This video will self-destruct in 4 minutes and 4 seconds. That’s the time it takes the Calvin Harris music video „My Way“ directed by Emil Nava, to evaporate in a storm of glitches, both digital and natural.
As commentators have argued, Harris’ song may well be understood as hinting at the break-up between the artist and his former girlfriend singer Taylor Swift. The self-destroying imagery of Navas video thus may be read as a metaphor, taking the process of breaking-up literally, turning it into aesthetic concept: Till glitches do us part. More interestingly however, the unstable imagery of Nava’s video not only stands for those small incidents and irritations which will eventually lead to the end of any relationship, but rather reflect on the properties of the electronic medium as such. Picking up on Yvonne Spielmann’s notion of video as the „self-reflexive medium“ whose visuals „can properly be described as image only if we keep in mind that the electronic image is a constantly moving flow of signals“ the disfiguring glitches in Nava’s video are nothing but figurations of the mediums own transformative qualities. „Because of its flexible, nonfixed, and unstable structure, video is an easy tool to adapt to all different kinds of media. […] And because it cannot have many features of its own, it does not constitute a real medium, but rather holds the position of an intermediary state, somewhere on the continuum between analogue and digital computers.“ This continuum between analogue and digital is also the realm of the glitch, as symptom both of hard- as well as software disfunction. And while the stupendous visual effects in „My Way“ may all be the result of digital wizardry, the video presents these as a mere continuation of those glitch-effects for which no computer is needed: a flicker of sunlight between the leaves blinding us, sand whirling up behind a car, a twitching hand hidden underneath the table.

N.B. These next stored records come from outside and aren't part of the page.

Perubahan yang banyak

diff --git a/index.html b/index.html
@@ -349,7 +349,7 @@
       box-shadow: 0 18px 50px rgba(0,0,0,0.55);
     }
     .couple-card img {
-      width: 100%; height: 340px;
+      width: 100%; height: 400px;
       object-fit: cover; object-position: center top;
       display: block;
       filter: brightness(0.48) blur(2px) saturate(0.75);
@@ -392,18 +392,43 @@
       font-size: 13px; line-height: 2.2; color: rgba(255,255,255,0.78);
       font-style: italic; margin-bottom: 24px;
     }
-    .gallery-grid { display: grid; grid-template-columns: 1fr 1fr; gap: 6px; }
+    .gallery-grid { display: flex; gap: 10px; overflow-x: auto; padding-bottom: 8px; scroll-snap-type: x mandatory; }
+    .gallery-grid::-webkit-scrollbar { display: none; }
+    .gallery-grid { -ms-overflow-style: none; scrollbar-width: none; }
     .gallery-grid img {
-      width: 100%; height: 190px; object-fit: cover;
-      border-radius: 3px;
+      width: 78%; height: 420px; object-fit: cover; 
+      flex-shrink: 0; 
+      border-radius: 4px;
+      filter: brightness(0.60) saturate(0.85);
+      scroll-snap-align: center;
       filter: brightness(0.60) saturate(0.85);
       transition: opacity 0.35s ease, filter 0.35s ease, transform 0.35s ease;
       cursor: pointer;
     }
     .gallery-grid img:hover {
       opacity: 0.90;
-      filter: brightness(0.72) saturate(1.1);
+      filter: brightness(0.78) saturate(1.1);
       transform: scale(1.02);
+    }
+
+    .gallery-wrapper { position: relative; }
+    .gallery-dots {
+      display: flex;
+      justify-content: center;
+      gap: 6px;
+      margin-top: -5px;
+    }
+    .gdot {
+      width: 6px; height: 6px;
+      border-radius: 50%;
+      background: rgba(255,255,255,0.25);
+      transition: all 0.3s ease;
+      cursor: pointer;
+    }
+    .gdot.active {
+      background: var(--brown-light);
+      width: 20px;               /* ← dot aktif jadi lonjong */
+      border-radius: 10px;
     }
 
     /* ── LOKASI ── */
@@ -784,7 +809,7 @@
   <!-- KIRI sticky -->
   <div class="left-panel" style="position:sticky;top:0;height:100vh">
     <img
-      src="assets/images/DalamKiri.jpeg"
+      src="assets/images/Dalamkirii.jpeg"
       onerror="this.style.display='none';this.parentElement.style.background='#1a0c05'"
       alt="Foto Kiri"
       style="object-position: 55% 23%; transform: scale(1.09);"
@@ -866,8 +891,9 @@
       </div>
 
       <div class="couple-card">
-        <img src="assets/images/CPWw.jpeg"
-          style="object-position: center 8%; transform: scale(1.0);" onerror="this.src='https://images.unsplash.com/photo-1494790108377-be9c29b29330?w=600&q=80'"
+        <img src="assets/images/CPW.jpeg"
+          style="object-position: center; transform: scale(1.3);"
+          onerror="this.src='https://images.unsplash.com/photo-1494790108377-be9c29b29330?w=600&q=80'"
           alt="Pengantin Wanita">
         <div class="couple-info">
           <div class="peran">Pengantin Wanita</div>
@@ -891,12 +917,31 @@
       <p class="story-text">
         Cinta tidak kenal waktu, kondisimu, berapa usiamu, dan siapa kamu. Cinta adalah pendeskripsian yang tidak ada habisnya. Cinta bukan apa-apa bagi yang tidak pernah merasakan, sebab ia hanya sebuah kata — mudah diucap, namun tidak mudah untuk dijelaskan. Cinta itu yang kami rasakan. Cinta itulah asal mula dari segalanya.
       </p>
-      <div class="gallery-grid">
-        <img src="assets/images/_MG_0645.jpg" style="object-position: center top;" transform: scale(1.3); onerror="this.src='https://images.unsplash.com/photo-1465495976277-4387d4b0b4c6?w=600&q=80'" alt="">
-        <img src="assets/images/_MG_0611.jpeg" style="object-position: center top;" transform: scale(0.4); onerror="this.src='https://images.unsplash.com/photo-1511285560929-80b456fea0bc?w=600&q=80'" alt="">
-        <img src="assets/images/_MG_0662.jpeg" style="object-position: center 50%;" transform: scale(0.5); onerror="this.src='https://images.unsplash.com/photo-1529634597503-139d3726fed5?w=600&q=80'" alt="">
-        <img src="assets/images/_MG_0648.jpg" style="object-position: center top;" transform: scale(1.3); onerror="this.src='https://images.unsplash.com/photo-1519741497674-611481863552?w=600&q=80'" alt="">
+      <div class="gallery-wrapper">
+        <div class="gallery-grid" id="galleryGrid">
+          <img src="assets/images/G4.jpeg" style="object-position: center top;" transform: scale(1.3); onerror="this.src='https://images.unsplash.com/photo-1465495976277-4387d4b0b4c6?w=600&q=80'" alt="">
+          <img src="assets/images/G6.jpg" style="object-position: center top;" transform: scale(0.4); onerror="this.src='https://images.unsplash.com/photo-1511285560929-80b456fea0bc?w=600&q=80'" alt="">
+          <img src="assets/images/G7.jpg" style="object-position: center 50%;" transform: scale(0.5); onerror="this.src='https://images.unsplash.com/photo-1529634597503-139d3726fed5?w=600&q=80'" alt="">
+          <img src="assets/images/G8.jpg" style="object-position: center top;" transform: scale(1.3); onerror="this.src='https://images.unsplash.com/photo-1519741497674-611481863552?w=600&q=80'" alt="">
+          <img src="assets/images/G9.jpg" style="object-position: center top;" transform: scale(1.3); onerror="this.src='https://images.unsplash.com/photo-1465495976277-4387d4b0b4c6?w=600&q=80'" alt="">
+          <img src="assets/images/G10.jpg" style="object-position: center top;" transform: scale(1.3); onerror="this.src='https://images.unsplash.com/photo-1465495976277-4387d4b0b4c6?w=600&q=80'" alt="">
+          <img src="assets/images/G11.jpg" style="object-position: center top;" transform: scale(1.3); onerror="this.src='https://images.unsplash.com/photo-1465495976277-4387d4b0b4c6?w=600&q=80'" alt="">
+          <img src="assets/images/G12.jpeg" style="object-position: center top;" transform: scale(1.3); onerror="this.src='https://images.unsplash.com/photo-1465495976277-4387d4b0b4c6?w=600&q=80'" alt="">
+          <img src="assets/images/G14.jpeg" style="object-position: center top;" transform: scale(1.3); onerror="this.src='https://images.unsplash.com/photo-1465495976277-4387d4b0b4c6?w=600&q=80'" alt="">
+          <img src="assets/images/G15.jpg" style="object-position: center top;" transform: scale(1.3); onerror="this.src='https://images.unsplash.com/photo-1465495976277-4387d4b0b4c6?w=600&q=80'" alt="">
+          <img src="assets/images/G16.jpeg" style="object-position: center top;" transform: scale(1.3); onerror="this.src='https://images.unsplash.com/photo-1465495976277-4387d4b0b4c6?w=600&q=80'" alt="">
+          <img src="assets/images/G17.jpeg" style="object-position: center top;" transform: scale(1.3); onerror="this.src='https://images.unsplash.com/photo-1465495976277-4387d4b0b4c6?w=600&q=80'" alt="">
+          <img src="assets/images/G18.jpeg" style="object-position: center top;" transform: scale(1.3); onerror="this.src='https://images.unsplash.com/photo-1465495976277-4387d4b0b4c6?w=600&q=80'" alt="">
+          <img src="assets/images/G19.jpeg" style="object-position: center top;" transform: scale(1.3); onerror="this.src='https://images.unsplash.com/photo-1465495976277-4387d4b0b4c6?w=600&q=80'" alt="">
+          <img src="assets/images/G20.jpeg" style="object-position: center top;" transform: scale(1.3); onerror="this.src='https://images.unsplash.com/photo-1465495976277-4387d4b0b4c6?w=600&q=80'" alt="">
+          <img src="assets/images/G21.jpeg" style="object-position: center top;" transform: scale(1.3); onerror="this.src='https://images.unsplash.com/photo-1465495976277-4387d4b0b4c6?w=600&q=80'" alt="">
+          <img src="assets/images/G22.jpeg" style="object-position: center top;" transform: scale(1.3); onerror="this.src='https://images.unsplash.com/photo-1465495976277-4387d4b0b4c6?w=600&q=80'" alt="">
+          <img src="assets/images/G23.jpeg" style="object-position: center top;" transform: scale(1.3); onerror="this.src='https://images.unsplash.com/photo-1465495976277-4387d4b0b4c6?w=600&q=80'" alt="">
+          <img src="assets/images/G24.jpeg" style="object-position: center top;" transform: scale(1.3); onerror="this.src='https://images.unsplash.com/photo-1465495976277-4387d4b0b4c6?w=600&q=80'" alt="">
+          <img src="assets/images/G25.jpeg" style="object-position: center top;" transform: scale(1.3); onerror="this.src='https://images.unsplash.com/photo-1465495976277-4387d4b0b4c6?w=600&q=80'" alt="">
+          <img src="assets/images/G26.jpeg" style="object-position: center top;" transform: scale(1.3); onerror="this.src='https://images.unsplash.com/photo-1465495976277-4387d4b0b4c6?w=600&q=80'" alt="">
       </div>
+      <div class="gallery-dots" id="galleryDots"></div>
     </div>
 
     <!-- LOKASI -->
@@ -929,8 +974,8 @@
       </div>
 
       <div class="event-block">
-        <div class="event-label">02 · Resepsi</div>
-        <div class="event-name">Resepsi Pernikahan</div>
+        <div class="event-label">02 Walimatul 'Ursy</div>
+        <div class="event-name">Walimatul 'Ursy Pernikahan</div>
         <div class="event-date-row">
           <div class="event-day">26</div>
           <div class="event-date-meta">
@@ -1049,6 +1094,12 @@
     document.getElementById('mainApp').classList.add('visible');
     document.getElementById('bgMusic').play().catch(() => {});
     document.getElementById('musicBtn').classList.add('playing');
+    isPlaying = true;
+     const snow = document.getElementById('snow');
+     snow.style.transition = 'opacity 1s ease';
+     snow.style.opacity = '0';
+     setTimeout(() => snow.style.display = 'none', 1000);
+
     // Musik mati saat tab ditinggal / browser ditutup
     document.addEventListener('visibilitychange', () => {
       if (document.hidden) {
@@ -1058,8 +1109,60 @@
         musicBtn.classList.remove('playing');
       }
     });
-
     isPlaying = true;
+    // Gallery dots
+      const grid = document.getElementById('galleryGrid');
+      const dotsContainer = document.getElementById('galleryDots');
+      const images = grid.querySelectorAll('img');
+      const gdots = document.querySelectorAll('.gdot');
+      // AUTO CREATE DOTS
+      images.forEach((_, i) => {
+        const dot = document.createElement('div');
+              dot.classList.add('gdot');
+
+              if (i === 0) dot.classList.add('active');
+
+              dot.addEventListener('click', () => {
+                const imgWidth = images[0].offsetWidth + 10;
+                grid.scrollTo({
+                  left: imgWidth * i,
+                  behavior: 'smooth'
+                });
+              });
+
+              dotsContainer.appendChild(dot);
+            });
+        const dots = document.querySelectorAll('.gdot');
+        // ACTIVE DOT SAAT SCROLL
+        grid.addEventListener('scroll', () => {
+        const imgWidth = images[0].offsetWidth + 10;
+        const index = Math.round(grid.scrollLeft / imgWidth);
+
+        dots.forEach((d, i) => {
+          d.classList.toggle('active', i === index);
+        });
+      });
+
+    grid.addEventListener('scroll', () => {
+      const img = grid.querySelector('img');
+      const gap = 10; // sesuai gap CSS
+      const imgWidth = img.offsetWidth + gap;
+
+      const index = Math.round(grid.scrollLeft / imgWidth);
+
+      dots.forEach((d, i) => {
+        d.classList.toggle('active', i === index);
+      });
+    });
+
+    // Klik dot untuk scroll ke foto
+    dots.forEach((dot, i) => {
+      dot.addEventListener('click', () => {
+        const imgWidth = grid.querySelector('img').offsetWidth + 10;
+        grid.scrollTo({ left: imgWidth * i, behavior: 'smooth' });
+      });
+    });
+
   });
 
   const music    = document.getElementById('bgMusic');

Is it, that through being confronted with digital glitches, we begin to see those little incidences all around us as natural glitches? Or are we fascinated by the instabilities of digital imagery because we re-encounter something in them, we already know so well? In any case, what glitches are breaking up, is ultimately the false distinction between the natural and the digital. They affect us, both virtually and viscerally, putting us in the intermediary state video is said to occupy.